The first women’s memorial march was held in 1991 in response to the murder of a Coast Salish woman on Powell Street in Vancouver. Her name is not spoken today out of respect for the wishes of her family. Out of this sense of hopelessness and anger came an annual march on Valentine’s Day to express compassion, community, and caring for all women in Vancouver’s Downtown Eastside, Unceded Coast Salish Territories. Twenty two years later, the women’s memorial march continues to honour the lives of missing and murdered women.

On Thursday Feb 14th 2013, we will gather at 11 am at the Carnegie Community Centre Theatre, 401 Main Street (corner Hastings, Vancouver) where family members speak in remembrance. Given space constraints, we ask the broader public to join us at noon, when the march takes to the streets and proceeds through the Downtown Eastside, with stops to commemorate where women were last seen or found; speeches by community activists at the court house; a healing circle at Oppenheimer Park around 2:30; and finally a community feast at the Japanese Language Hall.

Increasing deaths of many vulnerable women from the DTES still leaves family, friends, loved ones, and community members with an overwhelming sense of grief and loss. This year, the Women’s Memorial March occurs in the context of the provincial missing women’s inquiry, which marginalized the voices and experiences of DTES residents, Indigenous communities, and women’s groups. Women continue to go missing or be murdered with no action from any level of government to address these tragedies or the systemic nature of gendered violence, poverty, racism, or colonialism. We are calling for a national public inquiry and continue to seek justice internationally with submissions at the level of the UN.

This event is organized and led by women in the DTES because women – especially Indigenous women – face physical, mental, emotional, and spiritual violence on a daily basis. The February 14th Women’s Memorial March is an opportunity to come together to grieve the loss of our beloved sisters, remember the women who are still missing, and to dedicate ourselves to justice.


There are many ways to support the Feb 14th Women’s Memorial March:

1) Spread the word and join us (all genders welcome) to the Feb 14th march. We respectfully ask that you please do not bring your banners, flags, or leaflets as the Women’s Memorial March carries five banners only to honour the women.

2) Plan a memorial march in your community. Last year, memorial marches were held in approximately ten other cities and communities. If you are organizing a memorial march please email us the details at [email protected] so we can maintain
communication, compile the information on our website, and build strength in our coordinated efforts.

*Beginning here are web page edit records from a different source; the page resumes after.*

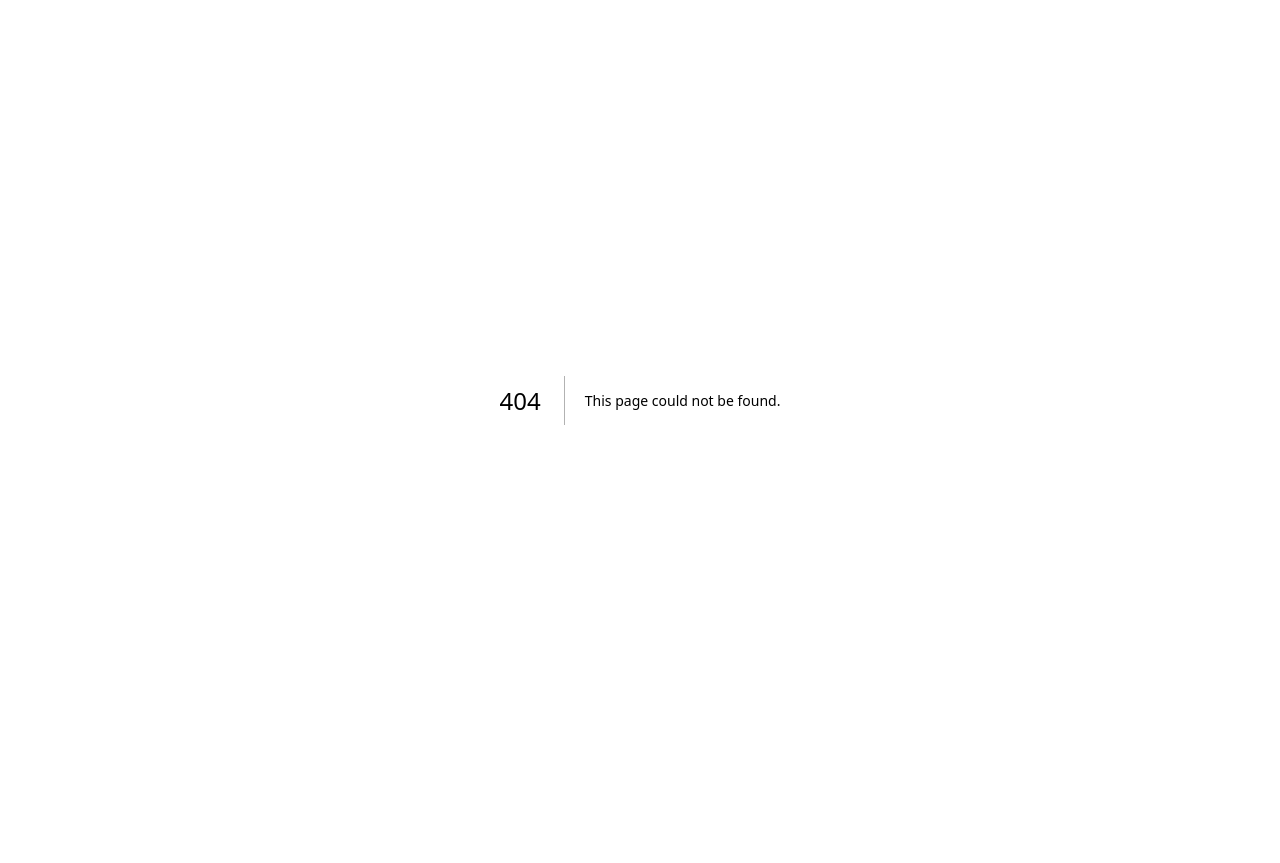
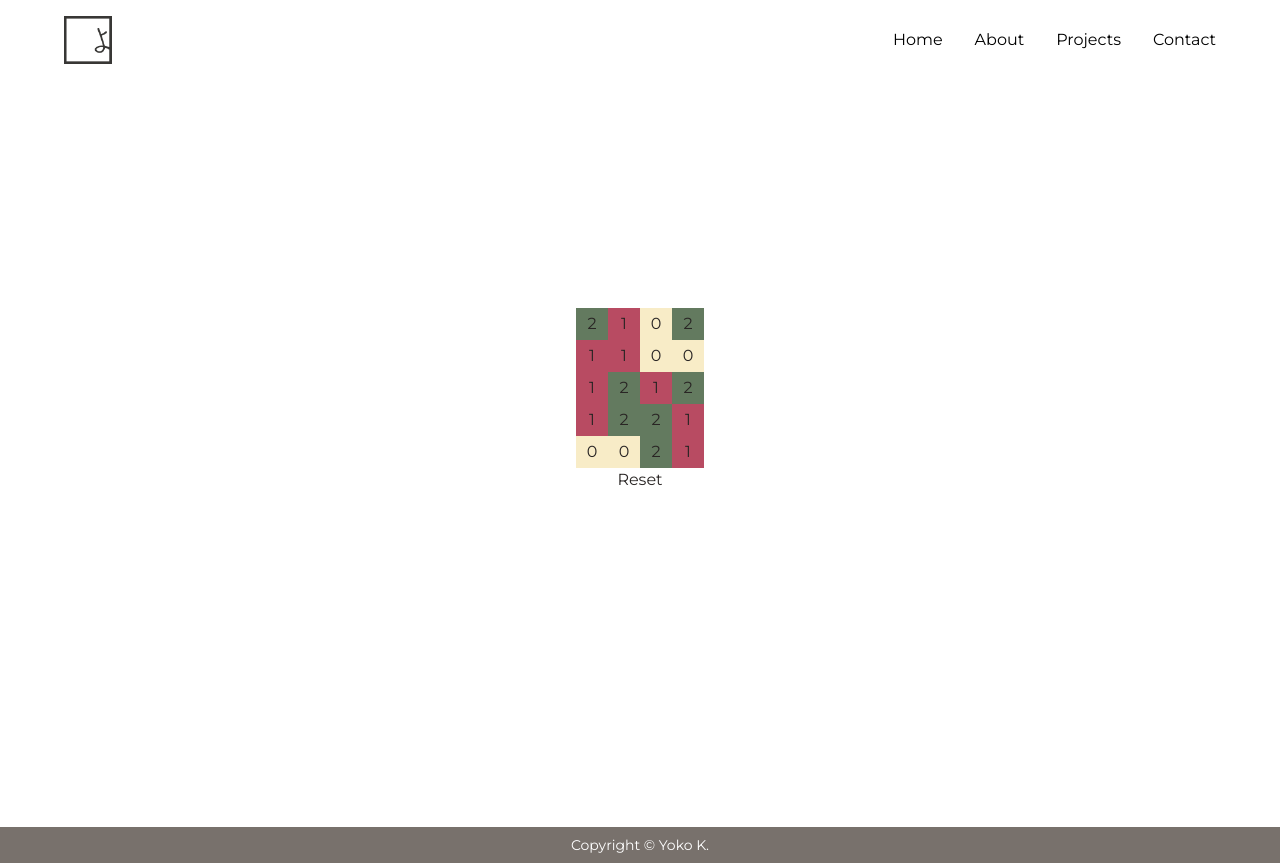
Before and after one commit to libero-yoko/portfolio-site, a Next.js app: page /Algo in a window 1280 px wide. Before the commit this address had no page. Before the commit the page ends 800 px from the top, so only its background shows below. Built offline with nearby package versions, Linux system fonts and the light colour scheme.

Commit message:
Added Algo page with 2d array with reset button

```diff
--- /dev/null
+++ b/components/algo/floodfill.tsx
@@ -0,0 +1,13 @@
+export const get2DArray = (x: number, y: number): Array<Array<number>> => {
+  const col = []
+  for (let i = 0; i < y; i++) {
+    const row = []
+    for (let j = 0; j < x; j++) {
+      row.push(Math.floor(Math.random() * 3))
+    }
+    col.push(row)
+  }
+  return col
+}
+
+export const floodFill = () => {}
--- /dev/null
+++ b/pages/Algo.tsx
@@ -0,0 +1,44 @@
+import { ReactElement, useEffect, useState } from 'react'
+import { get2DArray } from '../components/algo/floodfill'
+import Layout from '../components/layout/Layout'
+
+export default function Algo(): ReactElement {
+  const [array, setArray] = useState<Array<Array<number>> | null>(null)
+  useEffect(() => {
+    onClickReset()
+  }, [])
+  const onClickReset = () => {
+    const array = get2DArray(4, 5)
+    setArray(array)
+  }
+  return (
+    <Layout title="Algo">
+      <>
+        {array?.map((row) => {
+          return (
+            <div className="flex justify-center">
+              <div className="flex">
+                {row.map((num) => {
+                  let cellColor
+                  num === 0
+                    ? (cellColor = 'bg-yellow')
+                    : num === 1
+                    ? (cellColor = 'bg-pink')
+                    : (cellColor = 'bg-green')
+                  return (
+                    <div
+                      className={`w-8 h-8 text-center flex justify-center items-center ${cellColor}`}
+                    >
+                      {num}
+                    </div>
+                  )
+                })}
+              </div>
+            </div>
+          )
+        })}
+        <button onClick={onClickReset}>Reset</button>
+      </>
+    </Layout>
+  )
+}
```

3) If you want to help volunteer (setup, cleanup, serving food etc) on the day of and can commit to 2-hour shifts between 8 am and 6 pm, please email [email protected]

Thank you all for your support and commitment, Feb 14th Women’s Memorial March Committee
Phone: 604 665 3005
Email: [email protected](Committee Chair Marlene George)